Warning - Level 3, Avoid Nonessential Travel
Alert - Level 2, Practice Enhanced Precautions
Watch - Level 1, Practice Usual Precautions

Key points

  • On March 21, 2023, Tanzania declared an outbreak of Marburg virus disease. Confirmed cases have been reported in the Kagera Region.
  • Local health authorities are working to identify cases and conduct case investigations, strengthen surveillance, identify sources of transmission, and educate communities about the risks and dangers of Marburg.
  • If you travel to Tanzania, you should:
    • Avoid contact with sick people who have symptoms such as fever, muscle pain, and rash.
    • Avoid contact with blood and other body fluids.
    • Avoid contact with dead bodies or items that have been in contact with dead bodies, participating in funeral or burial rituals, or attending a funeral or burial.
    • Avoid visiting healthcare facilities in the outbreak area for nonurgent medical care or for nonmedical reasons.
    • Avoid visiting traditional healers.
    • Avoid contact with fruit bats and the caves and mines where they live.
    • Avoid nonhuman primates (e.g., chimpanzees, gorillas).
  • Watch your health for symptoms of Marburg while in the outbreak area and for 21 days after leaving the outbreak area.

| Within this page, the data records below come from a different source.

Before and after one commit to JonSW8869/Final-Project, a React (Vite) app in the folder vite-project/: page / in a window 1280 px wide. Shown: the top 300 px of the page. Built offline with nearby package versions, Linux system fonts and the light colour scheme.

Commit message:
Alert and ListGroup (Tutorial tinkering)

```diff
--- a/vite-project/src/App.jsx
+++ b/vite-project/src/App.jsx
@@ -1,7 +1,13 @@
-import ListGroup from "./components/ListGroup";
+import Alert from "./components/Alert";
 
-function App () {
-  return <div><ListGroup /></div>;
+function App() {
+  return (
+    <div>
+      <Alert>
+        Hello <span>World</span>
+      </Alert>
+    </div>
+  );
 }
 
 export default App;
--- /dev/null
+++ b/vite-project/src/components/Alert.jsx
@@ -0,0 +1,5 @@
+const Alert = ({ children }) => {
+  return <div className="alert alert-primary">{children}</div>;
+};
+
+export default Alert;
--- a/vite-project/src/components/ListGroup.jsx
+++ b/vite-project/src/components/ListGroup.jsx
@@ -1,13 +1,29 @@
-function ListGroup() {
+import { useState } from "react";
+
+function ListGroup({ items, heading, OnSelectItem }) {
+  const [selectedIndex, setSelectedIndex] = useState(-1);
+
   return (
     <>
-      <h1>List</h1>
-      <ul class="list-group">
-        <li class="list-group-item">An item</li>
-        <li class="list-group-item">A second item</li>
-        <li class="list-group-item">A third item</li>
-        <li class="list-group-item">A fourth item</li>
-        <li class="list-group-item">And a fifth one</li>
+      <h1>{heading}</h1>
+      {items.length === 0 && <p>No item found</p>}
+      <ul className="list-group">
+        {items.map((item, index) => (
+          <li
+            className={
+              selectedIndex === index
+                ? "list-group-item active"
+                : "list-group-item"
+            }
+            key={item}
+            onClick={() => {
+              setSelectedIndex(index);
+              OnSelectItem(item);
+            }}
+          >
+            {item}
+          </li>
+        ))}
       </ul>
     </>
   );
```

Traveler Information

Clinician Information

Map showing Marburg outbreak area in Tanzania (Kagera)
Map: Areas of Tanzania with outbreak of Marburg (see larger map)
What is Marburg?

Marburg virus disease is a rare and deadly disease that has, at times, caused outbreaks in several African countries. It is spread by contact with blood or body fluids of a person infected with or who has died from Marburg. It is also spread by contact with contaminated objects (such as clothing, bedding, needles, and medical equipment) or by contact with animals, such as bats and nonhuman primates, who are infected with Marburg virus.

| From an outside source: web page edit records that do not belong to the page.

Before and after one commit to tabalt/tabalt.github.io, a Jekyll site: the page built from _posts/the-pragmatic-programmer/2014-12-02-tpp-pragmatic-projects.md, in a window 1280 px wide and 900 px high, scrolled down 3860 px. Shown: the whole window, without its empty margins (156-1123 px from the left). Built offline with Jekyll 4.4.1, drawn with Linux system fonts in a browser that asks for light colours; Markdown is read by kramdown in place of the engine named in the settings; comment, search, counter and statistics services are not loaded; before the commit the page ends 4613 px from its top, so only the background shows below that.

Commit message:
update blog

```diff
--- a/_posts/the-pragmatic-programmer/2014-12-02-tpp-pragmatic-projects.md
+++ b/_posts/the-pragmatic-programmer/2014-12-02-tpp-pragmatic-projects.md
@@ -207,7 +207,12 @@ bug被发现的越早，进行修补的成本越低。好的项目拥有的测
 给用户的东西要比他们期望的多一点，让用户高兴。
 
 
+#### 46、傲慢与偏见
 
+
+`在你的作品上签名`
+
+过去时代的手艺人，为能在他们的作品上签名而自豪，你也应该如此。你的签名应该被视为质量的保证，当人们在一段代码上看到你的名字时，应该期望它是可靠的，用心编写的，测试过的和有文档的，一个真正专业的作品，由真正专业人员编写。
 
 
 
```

Marburg is a viral hemorrhagic fever. Symptoms include fever, chills, headache, muscle pain, rash, sore throat, diarrhea, vomiting, stomach pain, chest pain, and unexplained bleeding or bruising. Infection with Marburg virus is often fatal. There are no approved vaccines or treatments for Marburg.